The religious right once again thought a campaign of fear and bigotry would work. Tens of thousands of dollars funded attack mailers sent out to Houston voters. The same voters heard dark warnings about gays taking over their city’s government. Families and children, they were told, were in danger. It was, in short, a classic smear campaign designed to persuade voters that what mattered most when they entered the voting booth wasn’t what the candidates said about fiscal matters, transportation, city services and other issues typically important in a mayoral election. Oh no, they were told. What mattered most was the private life of one of the candidates and who she loved. What mattered most was that Annise Parker is gay, regardless of the fact that she was running on a record put together during a career that included six years on the City Council and six years as city controller.
But the religious right failed.
On Saturday a majority of voters rejected fear and bigotry, making Houston the nation’s largest city to elect an openly gay mayor.
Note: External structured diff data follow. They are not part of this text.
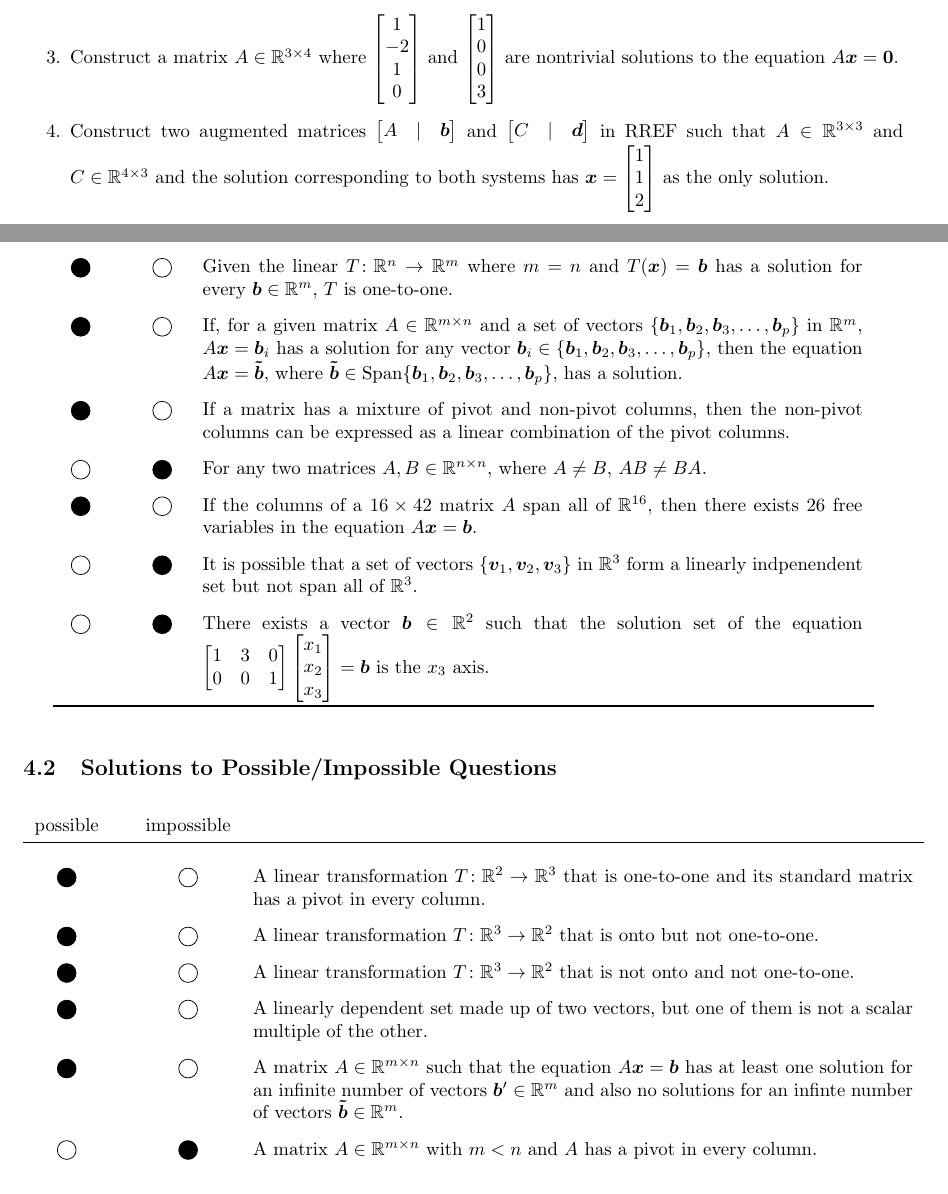
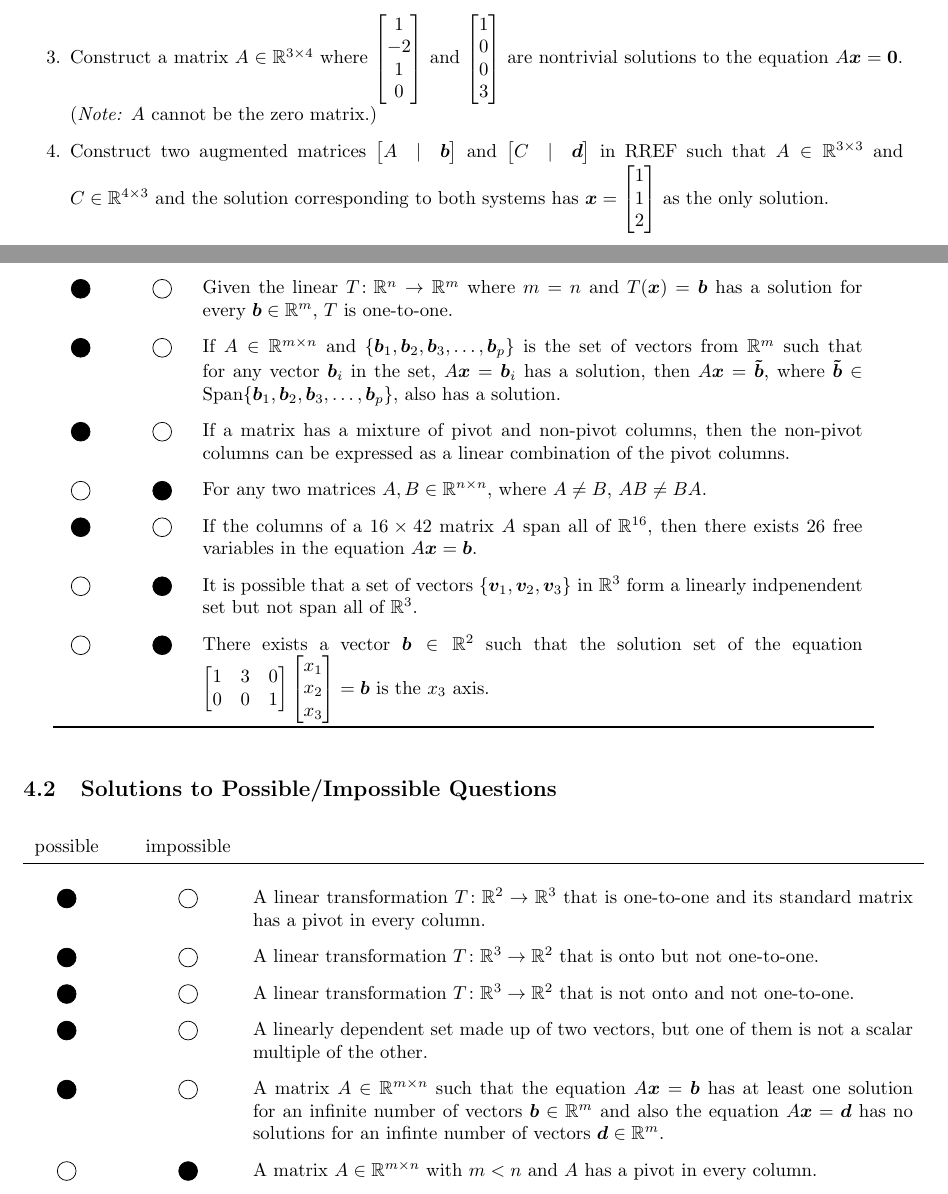
Before and after one commit to ahmedaddous/PLUS-Session, a LaTeX document (fa2023/Week 3/Sunday (Double)/double_worksheet_1.tex, which reads fa2023/Week 3/Sunday (Double)/solutions.tex): two parts of pages 3 and 4 of 5, joined at a grey line, cut so that both start at the same text. Compiled offline with pdfLaTeX.

Commit message:
Added bunch of stuff

```diff
--- a/fa2023/Week 3/Sunday (Double)/double_worksheet_1.tex
+++ b/fa2023/Week 3/Sunday (Double)/double_worksheet_1.tex
@@ -156,7 +156,8 @@
 			\end{enumerate}
 
 		\item Construct a matrix \(A \in \mathbb{R}^{3 \times 4}\) where \(\begin{bmatrix}1 \\ -2 \\ 1 \\ 0\end{bmatrix}\) and
-			\(\begin{bmatrix}1 \\ 0 \\ 0 \\ 3\end{bmatrix}\) are nontrivial solutions to the equation \(A\vec{x} = \vec{0}\).
+			\(\begin{bmatrix}1 \\ 0 \\ 0 \\ 3\end{bmatrix}\) are nontrivial solutions to the equation \(A\vec{x} = \vec{0}\). (\textit{Note:} \(A\) cannot be
+			the zero matrix.)
 
 		\item Construct two augmented matrices \(\begin{bmatrix}A & | & \vec{b}\end{bmatrix}\) and \(\begin{bmatrix}C & | & \vec{d}\end{bmatrix}\)
 			in RREF such that \(A \in \mathbb{R}^{3 \times 3}\) and \(C \in \mathbb{R}^{4 \times 3}\) and the solution corresponding to both systems has
--- a/fa2023/Week 3/Sunday (Double)/solutions.tex
+++ b/fa2023/Week 3/Sunday (Double)/solutions.tex
@@ -7,11 +7,11 @@
 			\specialrule{\lightrulewidth}{0.25em}{1.25em}
 			\dbubble & \bubble & Given the linear \(T \colon \mathbb{R}^n \to \mathbb{R}^m\) where \(m = n\) and \(T(\vec{x}) = \vec{b}\) has a
 						      solution for every \(\vec{b} \in \mathbb{R}^m\), \(T\) is one-to-one. \\[0.75em]
-			\dbubble & \bubble & If, for a given matrix \(A \in \mathbb{R}^{m \times n}\) and a set of vectors
-						     \(\{\vec{b}_1, \vec{b}_2, \vec{b}_3, \dots, \vec{b}_p\}\) in
-						     \(\mathbb{R}^m\), \(A\vec{x} = \vec{b}_i\) has a solution for any vector
-						     \(\vec{b}_i \in \{\vec{b}_1, \vec{b}_2, \vec{b}_3, \dots, \vec{b}_p\}\), then the equation \(A\vec{x} = \vec{\tilde{b}}\),
-						     where \(\vec{\tilde{b}} \in \vspan \{\vec{b}_1, \vec{b}_2, \vec{b}_3, \dots, \vec{b}_p\}\), has a solution.\\[0.75em]
+			\dbubble & \bubble & If \(A \in \mathbb{R}^{m \times n}\) and
+						     \(\{\vec{b}_1, \vec{b}_2, \vec{b}_3, \dots, \vec{b}_p\}\)
+						     is the set of vectors from \(\mathbb{R}^m\) such that for any vector \(\vec{b}_i\) in the set, \(A\vec{x} = \vec{b}_i\) has a
+						     solution, then \(A\vec{x} = \vec{\tilde{b}}\), where
+						     \(\vec{\tilde{b}} \in \vspan \{\vec{b}_1, \vec{b}_2, \vec{b}_3, \dots, \vec{b}_p\}\), also has a solution.\\[0.75em]
 			\dbubble & \bubble &If a matrix has a mixture of pivot and non-pivot columns, then the non-pivot columns can be expressed as a linear
 						      combination of the pivot columns.\\[0.75em]
 			\bubble & \dbubble & For any two matrices \(A, B \in \mathbb{R}^{n \times n}\), where \(A \ne B\), \(AB \ne BA\).\\[0.75em]
@@ -37,8 +37,8 @@
 			\dbubble & \bubble & A linear transformation \(T \colon \mathbb{R}^3 \to \mathbb{R}^2\) that is not onto and not one-to-one. \\[0.75em]
 			\dbubble & \bubble & A linearly dependent set made up of two vectors, but one of them is not a scalar multiple of the other. \\[0.75em]
 			\dbubble & \bubble & A matrix \(A\in \mathbb{R}^{m \times n}\) such that the equation \(A\vec{x} = \vec{b}\) has at least one solution for
-						      an infinite number of vectors \(\vec{b}' \in \mathbb{R}^m\) and also no solutions for an infinte number of vectors
-						      \(\vec{\tilde{b}} \in \mathbb{R}^m\).\\[0.75em]
+						      an infinite number of vectors \(\vec{b} \in \mathbb{R}^m\) and also the equation \(A\vec{x} = \vec{d}\) has
+						      no solutions for an infinte number of vectors \(\vec{d} \in \mathbb{R}^m\).\\[0.75em]
 			\bubble & \dbubble & A matrix \(A\in \mathbb{R}^{m \times n}\) with \(m < n\) and \(A\) has a pivot in every column.\\[0.75em]
 			\bubble & \dbubble & A matrix \(A\) where the equation \(A\vec{x} = \vec{b}\) has multiple solutions but only the trivial solution is a solution to
 						      the equation \(A\vec{x} = \vec{0}\).\\[0.75em]
```
Also changed, not shown: fa2023/Week 3/Sunday (Double)/double_worksheet_1.pdf, fa2023/Week 3/Sunday (Double)/double_worksheet_1.tex (14 more changed lines), fa2023/Week 3/Sunday (Double)/solutions.tex (2 more changed lines), 1 other file.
And in doing so they sent a strong message to the religious right: not in our city, not today, not anymore.